Shortly after the Facebook Connect keynote, the one where Zuckerberg introduced Meta and their vision for the Metaverse to the world, a meme did the rounds:
the experience pic.twitter.com/PCIZnRorlL— Sam Lavigne (@sam_lavigne) October 29, 2021
Lots of gesticulating and the word experiences over and over again. It was pretty funny.
People were right to poke fun at this. Zuckerberg said the word experience 43 many times during the course of his 75 minute presentation. However, I was more interested in the number of times he talked about work. In fact, when you remove references to the work required to build the metaverse, work in the metaverse was mentioned 23 times. 1 Curious when you consider that Meta isn’t a company one would closely associate with the nine to five.
But there was good reason for this. If you go back to basics on what drives Meta’s business model you’re reminded that it’s essentially a massive advertising platform where our attention, and the data that can be inferred from it, is extracted, processed and used to sell advertising space. Meta have proved to be the best in the world at converting the data they collect about us into advertising, and yet despite this, the gains that can be made from more accurate targeting are likely to have been diminishing for some time. If you want to make a lot more money, you need a lot more attention.
Somewhat simplistically you can divide the attention Meta has right now into two buckets — communication and entertainment. While these are significant chunks of our daily lives, they are dwarfed by the time we spending working. A platform shift may well be coming, but if Meta only replaces the Instagram on your phone with Instagram on your new AR/VR goggles the size of the pie doesn’t necessarily get much bigger. If the platform shift includes an ability for them to facilitate our time at work, the platform shift has not only been successfully navigated, it’s also been a huge growth story. More of the attention pie, more data, more ad dollars. It all makes sense, right?
Back in the 1800s the British utilitarian philosopher Jeremy Bentham developed the concept of a Panopticon. The Panopticon was a prison in which a single guard could watch over all the prisoners from a control room by virtue of its clever room design. Michel Foucault reignited interest in the Panopticon when he used it as a metaphor for the state, and internet theorists have long been fascinated by the idea of the Panopticon and its relation to the evolving web. In the 90s Mark Poster argued that the connected web of databases that form the Internet represents some kind of “super-panopticon” one that doesn’t have a clear centre, and when social media first emerged during the early days of Web 2.0 it was considered to be a reverse panopticon, one where the user was the centre and everyone watched.
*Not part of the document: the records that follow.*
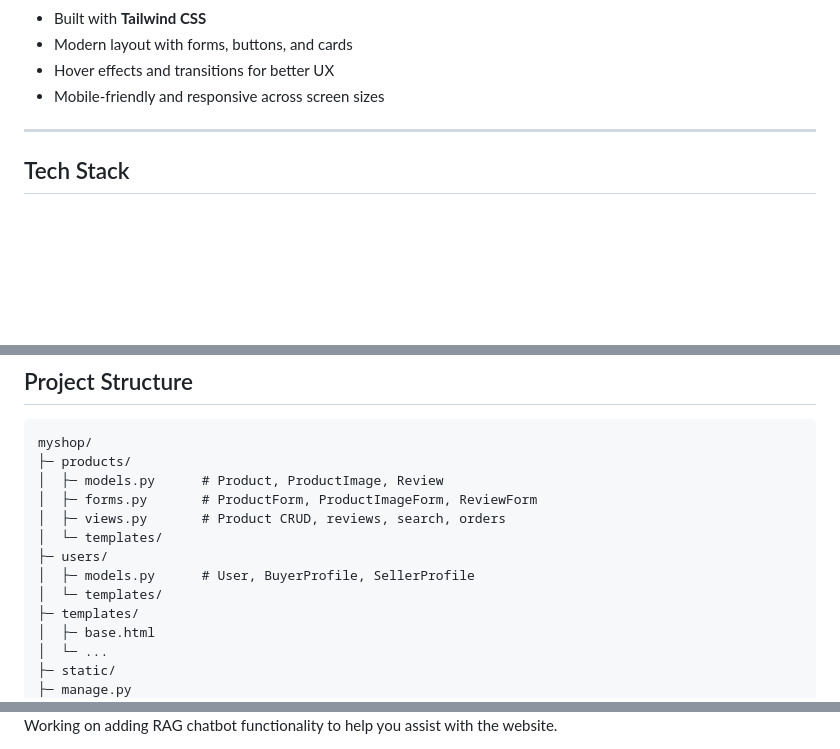
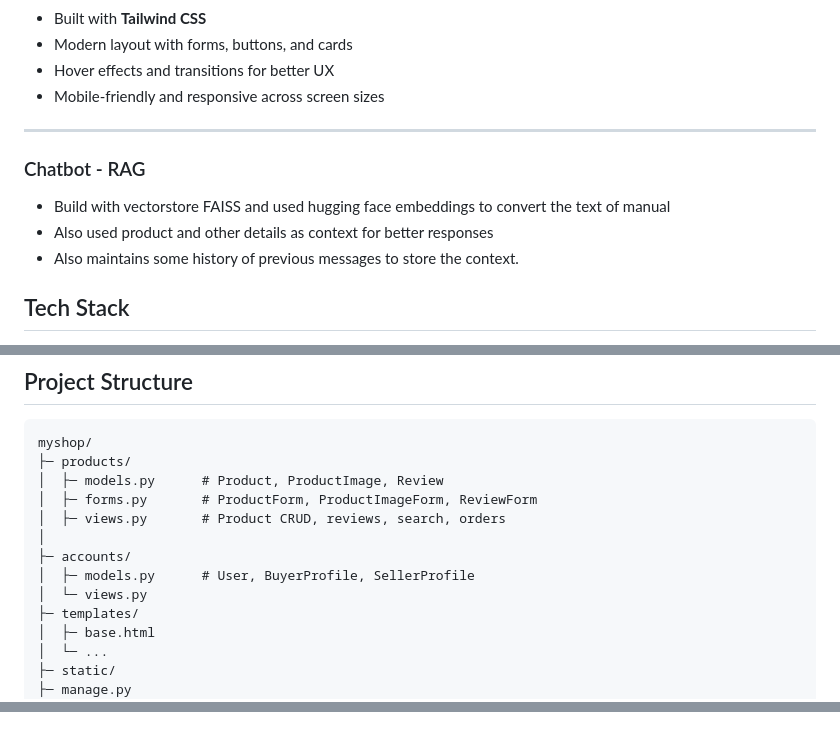
Before and after one commit to 18Ishika/E_Commerce_Website, a Markdown page: README.md, 3 parts joined by grey strips. GitHub-like rendering; blank space fills up the shorter version.

Commit message:
Document RAG chatbot features in README
Added details about the RAG chatbot functionality, including its use of FAISS for vector storage and context management.

```diff
--- a/README.md
+++ b/README.md
@@ -100,6 +100,11 @@ This project is ideal for learning **full-stack web development** concepts, incl
 
 ---
 
+### Chatbot - RAG
+- Build with vectorstore FAISS and used hugging face embeddings to convert the text of manual
+- Also used product and other details as context for better responses
+- Also maintains some history of previous messages to store the context.
+
 ## Tech Stack
 
 - **Backend**: Django, Django ORM
@@ -167,10 +172,10 @@ myshop/
 │  ├─ models.py      # Product, ProductImage, Review
 │  ├─ forms.py       # ProductForm, ProductImageForm, ReviewForm
 │  ├─ views.py       # Product CRUD, reviews, search, orders
-│  └─ templates/
-├─ users/
+│
+├─ accounts/
 │  ├─ models.py      # User, BuyerProfile, SellerProfile
-│  └─ templates/
+│  └─ views.py
 ├─ templates/
 │  ├─ base.html
 │  └─ ...
@@ -191,6 +197,3 @@ myshop/
 <img width="1363" height="715" alt="Screenshot 2025-12-14 103247" src="https://github.com/user-attachments/assets/c9dff470-82bc-4f74-b229-322be5564e16" />
 
 <img width="1361" height="663" alt="Screenshot 2025-12-14 103308" src="https://github.com/user-attachments/assets/0479b998-aaeb-4255-9a81-c3826107f88e" />
-
-
-Working on adding RAG chatbot functionality to help you assist with the website.
```
Also changed, not shown: other parts of README.md (+2 -1 lines).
But then, as our understanding of the technology developed, Christian Fuchs argued that social media was in fact a classic panopticon, as it was Facebook (now Meta) themselves who sat in the control room watching over us all.
What is so nightmarish about Bentham’s design is the totality of it. The prisoner is incarcerated in solitary confinement giving the controller an unrestricted view of their daily life. Putting to one side the debate over whether we have a choice to engage with social media or not, our attention is still limited by its ability to facilitate communication and entertain us. At some point, most people need to go to work. So while Fuch’s was right when he argued that social media was analogous to Bentham’s classic work, there was still an obvious limit. But if Meta can make your work a central part of the metaverse, if work becomes more “social”, their slice of your attention has just increased dramatically. You might not have reached gargoyle level, but you’re one step closer to the Panopticon — the Panoptiverse maybe?
The Guards Problem
One of the things that often gets over looked when discussing the Panopticon is that Bentham was, in part, interested in the question of who guards the guards? James Crimmins explains how, to this end, Bentham developed “the inspection principle” that would ensure that the warden and their subordinates would be subject to public observation from time to time. Bentham thought the close observation of the prisoner would help root our bad behaviour, but he recognised that this went both ways. If the guards weren’t watched as well, what was to stop them acting irresponsibly? 2
The complete failure of governments around the world to successfully regulate social media suggests that 200 years on from Bentham and we’re still struggling with the guards problem. What is more, given the hugely complex issues surrounding the safe implementation of digital worlds. And a business model that ties time spent online with profit so ruthlessly. It feels to me like we should be both concerned by Meta’s expansion into the metaverse, and reject the notion that they can govern themselves effectively.
2. Crimmins, J. E. (2017) 'Panopticon', in Crimmins, J. E. (ed) The Bloomsbury Encyclopedia of Utilitarianism. ↵